On Tuesday, the Fraser Health Authority declared the current level of influenza a health hazard.
In Langley, the Marrwood facility at Langley memorial is having a respiratory illness outbreak, Langley Gardens had a respiratory illness outbreak declared on Jan. 6, and Cedar Hill had a flu outbreak declared Jan.
The Marrwood and Langley Gardens outbreaks have not yet been confirmed as the flu, but that's the most likely cause at this time of year, according to Roy Thorpe-Dorward of Fraser Health Authority.
So far, there have been approximately 20 outbreaks of the flu
in hospitals and care facilities throughout Fraser Health, the province's largest health region. Some outbreaks have already ended.
This is more than twice as many outbreaks as were reported in each of the past two years, flu-related visits to emergency departments are at the highest
level in years, and deaths from the flu are three times the numbers seen in the last three years combined.
The exact number of deaths due to the flu was not available.
To prevent the continued spread of the flu, everyone attending a care facility will have to wear face masks, unless they have already had a flu shot this year.
The policy will include staff, volunteers, and visitors, according to Fraser Health.
Signs have started to pop up on the doors of health facilities, next to piles of disposable paper masks and bottles of hand sanitizer.
Langley Lodge, in the City, doesn't have too many people wearing masks.
"We had a flu campaign here in October," said executive director Debra Hauptman.
About 85 per cent of their workforce, and 100 per cent of contract workers, got the shot. Volunteers without it will be staying home
until the health hazard warning is over.
Most of the people coming into the facility are very understanding about the extra measures, Hauptman said. After all, they're usually there to visit their families.
If feeling unwell, potential visitors to care facilities should stay at home.
"We are asking our patients, visitors and staff to take these extra steps to protect their family members, patients, residents and loved ones from this highly contagious and serious virus," said Dr. Paul Van Buynder, Fraser Health's chief medical health officer.
For a healthy adult, the flu can be deeply uncomfortable and inconvenient, but it can be fatal for some young children, the elderly, and those with damaged immune systems.
Langley schools have so far escaped the worst effects of the flu.

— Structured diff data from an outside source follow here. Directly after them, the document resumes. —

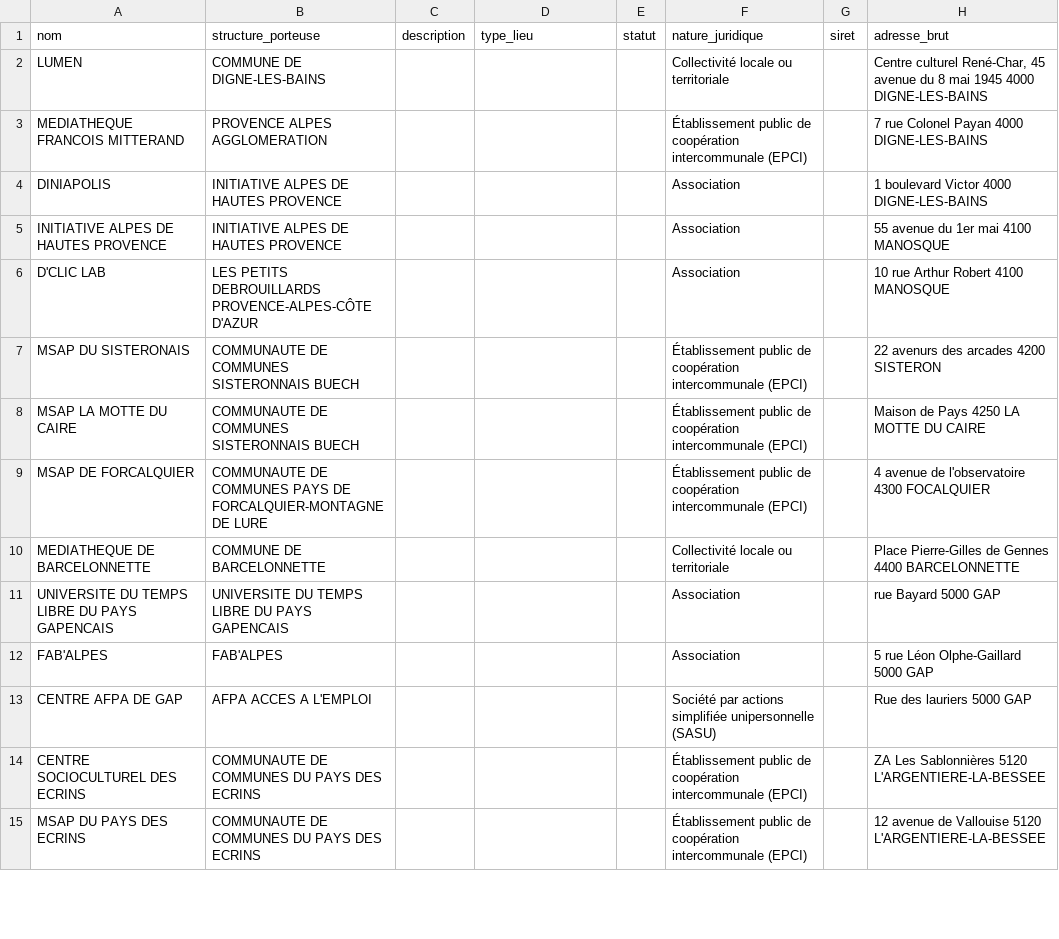
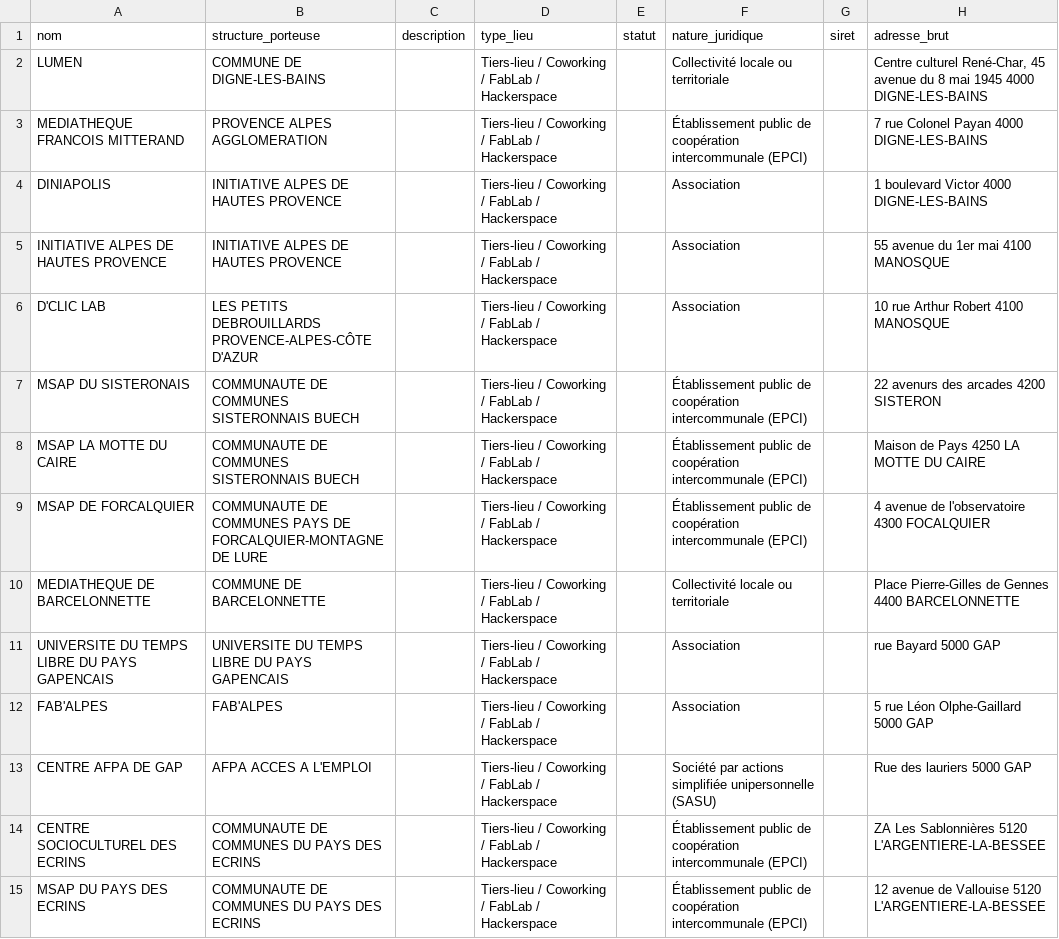
Before and after one commit to betagouv/Aidants_Connect_Carto, a CSV file: data/hub_sud/Copie de Lieux Médiation_fablab_SudLab_LABELS_transformed.csv, drawn as a sheet; only a part is shown; the diff covers the shown part only; the diff names each change by its address in the sheet, - before the commit and + after, or states it on an @@ line.

```diff
--- a/data/hub_sud/Copie de Lieux Médiation_fablab_SudLab_LABELS_transformed.csv
+++ b/data/hub_sud/Copie de Lieux Médiation_fablab_SudLab_LABELS_transformed.csv
-D2:D15 (type_lieu): (empty)
+D2:D15 (type_lieu): Tiers-lieu / Coworking / FabLab / Hackerspace
```
Also changed, not shown: 113 edited cells elsewhere in this file, data/hub_sud/hub_sud_fablab_import_config.csv, data/region_auvergne/fablab__laboratoires_de_fabrication_numerique_en_auvergne_transformed.csv, 11 other files.
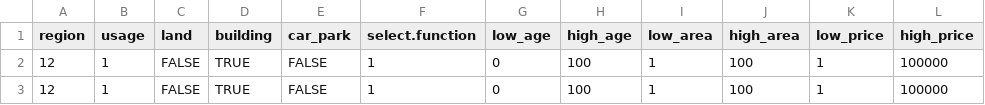
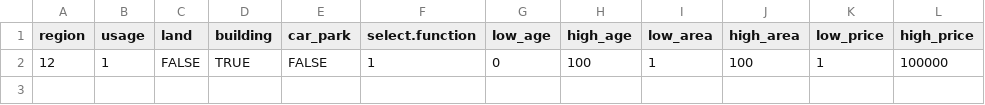
Before and after one commit to TWTimChen/Data_Science_R_NTU, a CSV file: shiny_app/app/responses/user_search.csv, drawn as a sheet; the diff names each change by its address in the sheet, - before the commit and + after, or states it on an @@ line.

```diff
--- a/shiny_app/app/responses/user_search.csv
+++ b/shiny_app/app/responses/user_search.csv
-row 3: 12 | 1 | FALSE | TRUE | FALSE | 1 | 0 | 100 | 1 | 100 | 1 | 100000
```
Also changed, not shown: 2 other files.
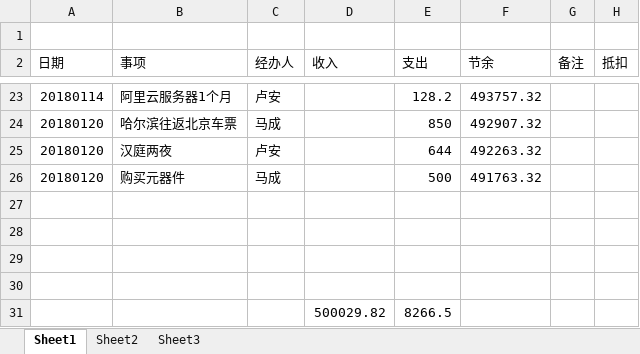
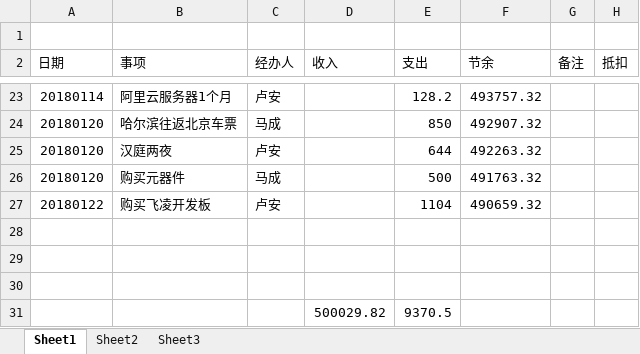
Before and after one commit to laa6202/work_doc, an Excel workbook: 微震开发/财务/资金流2018.xlsx, sheet Sheet1, drawn as a sheet; only a part is shown, gaps mark what is left out; values as stored, in another font and other column widths than the file's, no borders; removed rows and columns are numbered as before the commit, all else as after; the diff names each change by its address in the sheet, - before the commit and + after, or states it on an @@ line.

Commit message:
m 资金流

```diff
--- a/微震开发/财务/资金流2018.xlsx (sheet Sheet1)
+++ b/微震开发/财务/资金流2018.xlsx (sheet Sheet1)
+row 27: 20180122 | 购买飞凌开发板 | 卢安 |  | 1104 | 490659.32
-row 31: (empty)
+row 31:  |  |  | 500029.82 | 9370.5
-row 31:  |  |  | 500029.82 | 8266.5
```
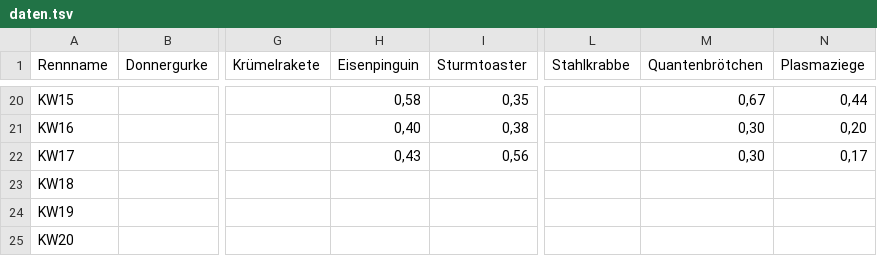
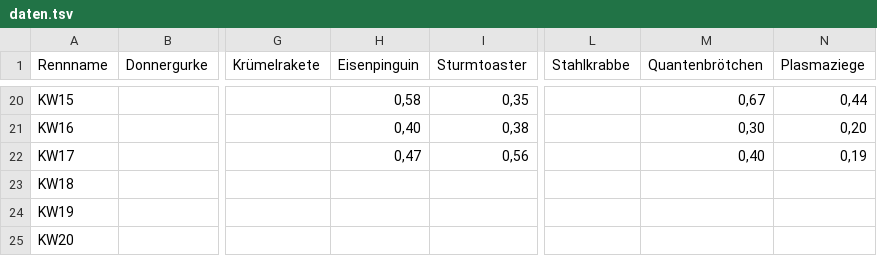
Before and after one commit to christianknoll-create/sdr, a TSV file: daten.tsv, drawn as a sheet; only a part is shown, gaps mark what is left out; the diff names each change by its address in the sheet, - before the commit and + after, or states it on an @@ line.

```diff
--- a/daten.tsv
+++ b/daten.tsv
-H22 (Eisenpinguin): 0,43
+H22 (Eisenpinguin): 0,47
-M22 (Quantenbrötchen): 0,30
+M22 (Quantenbrötchen): 0,40
-N22 (Plasmaziege): 0,17
+N22 (Plasmaziege): 0,19
```
Also changed, not shown: 1 other file.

The school district has a standing protocol to inform Fraser
Health if any school has more than 10 per cent absenteeism due to illness.
If that happens, not only will public health officials be warned, but there might be extra cleaning or other measures taken to try and reduce the spread of the illness.
"We haven't hit that in any of our schools just yet," said Sandy Wakeling, the spokesperson for the district.
Teachers have been calling in sick with the flu or other ailments, but the level of illness is not outrageously high considering it's cold and flu season, Wakeling said.
The Fraser Health area may be hit hard right now, but Vancouver Coastal isn't doing as badly.
Flu cases are higher than average, but within normal range for this time of year.